MTMs were classified as mesioangular, distoangular, horizontal, vertical, and others according to their angular relationship with mandibular second molar [Figure 3].
Figure 3: Winter classification of mandibular third molars: (a) Vertical, (b) Mesioangular, (c) Distoangular, (d) Horizontal

Click here to view


Pell-Gregory (P-G) depth classification was used for the classification of the inferosuperior position of the third molar according to the cervical level of the mandibular second molar.
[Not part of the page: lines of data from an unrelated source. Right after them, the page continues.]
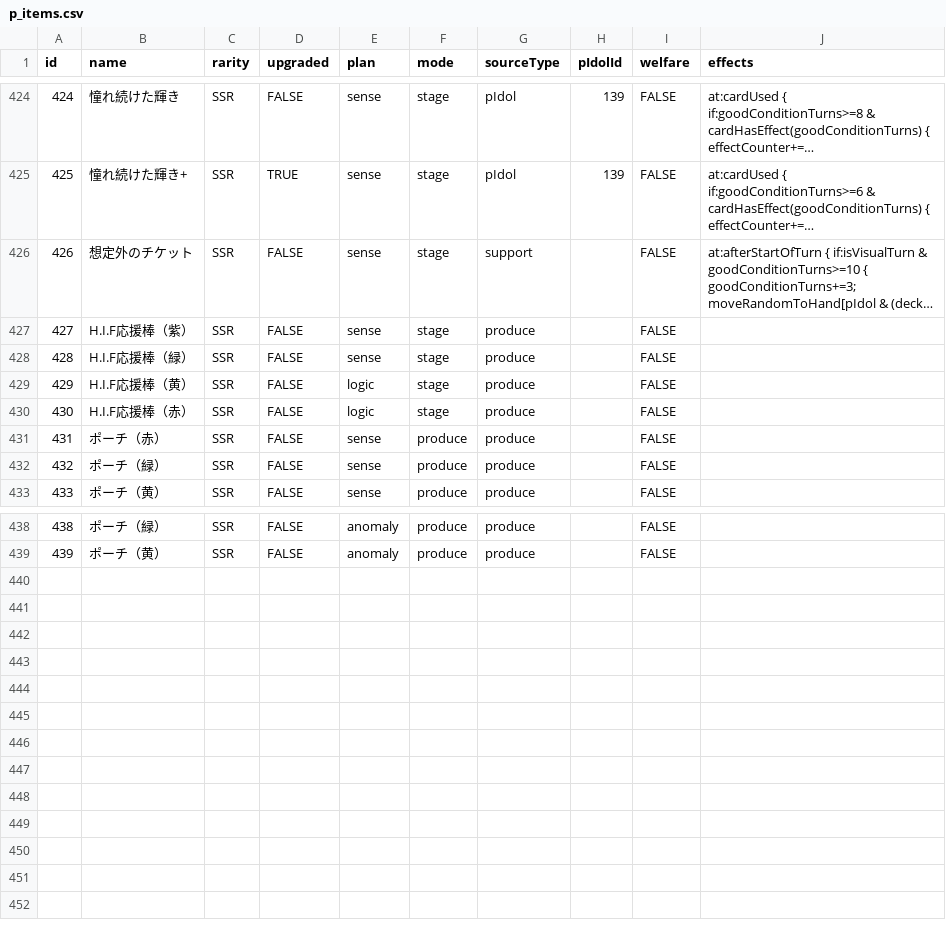
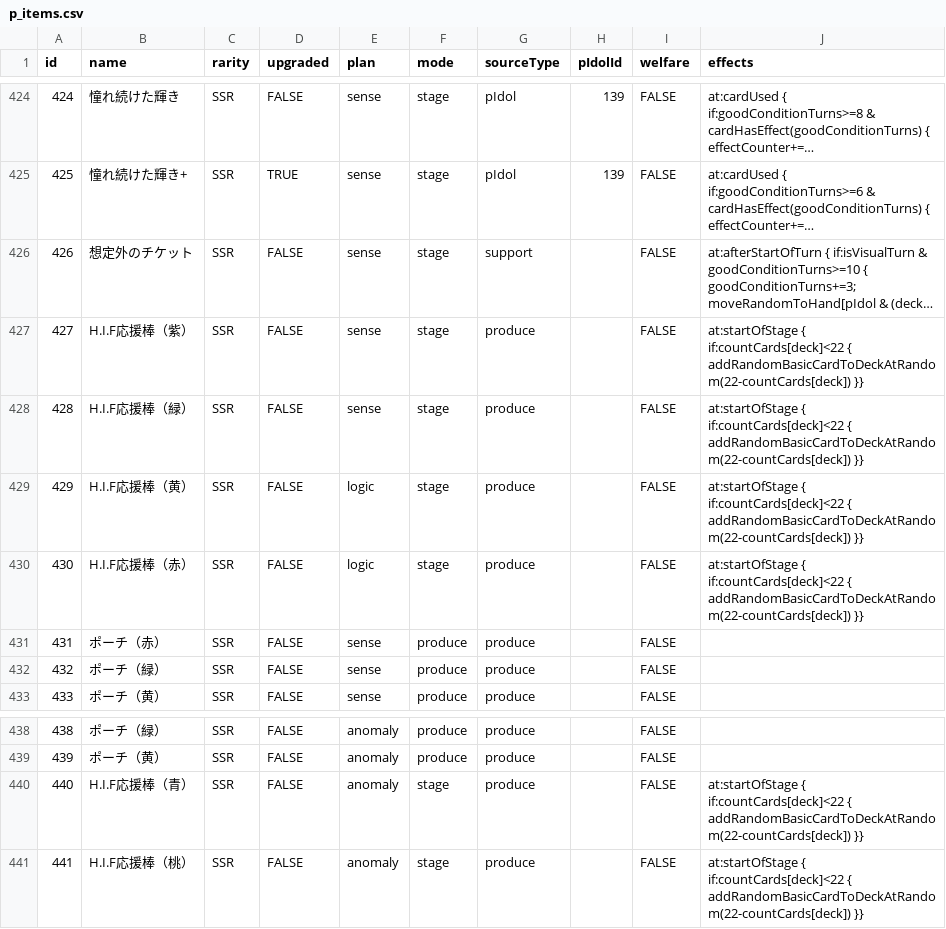
Before and after one commit to unoeins/gakumas-tools, a CSV file: packages/gakumas-data/csv/p_items.csv, drawn as a sheet; only a part is shown, gaps mark what is left out; long unchanged cells end in …; the diff names each change by its address in the sheet, - before the commit and + after, or states it on an @@ line.

Commit message:
Add HIF exam stages, HIF abilities and anomaly HIF ouenbou

```diff
--- a/packages/gakumas-data/csv/p_items.csv
+++ b/packages/gakumas-data/csv/p_items.csv
-J427:J430 (effects): (empty)
+J427:J430 (effects): at:startOfStage { if:countCards[deck]<22 { addRandomBasicCardToDeckAtRandom(22-countCards[deck]) }}
+row 440: 440 | H.I.F応援棒（青） | SSR | FALSE | anomaly | stage | produce |  | FALSE | at:startOfStage { if:countCards[deck]<22 { addRandomBasicCardToDeckAtRandom(22-countCards[deck]) }}
+row 441: 441 | H.I.F応援棒（桃） | SSR | FALSE | anomaly | stage | produce |  | FALSE | at:startOfStage { if:countCards[deck]<22 { addRandomBasicCardToDeckAtRandom(22-countCards[deck]) }}
```
Also changed, not shown: packages/gakumas-data/csv/stages.csv, 26 other files.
Third molars were categorized as levels A, B, and C.

Pell-Gregory ramus classification which determines the mesiodistal orientation of MTM according to mandibular ramus was used. MTMs were classified as classes I, II, and III [Figure 4].
Figure 4: Pell-Gregory classification of mandibular third molars: (1a) Level A, (1b) Level B, (1c) Level C, (2a) Class I, (2b) Class II, (2c) Class III

Click here to view


Assessment of retromolar foramen

Buccolingual positions of RMFs were classified depending on their position in the retromolar area as buccal, buccolingual, and lingual.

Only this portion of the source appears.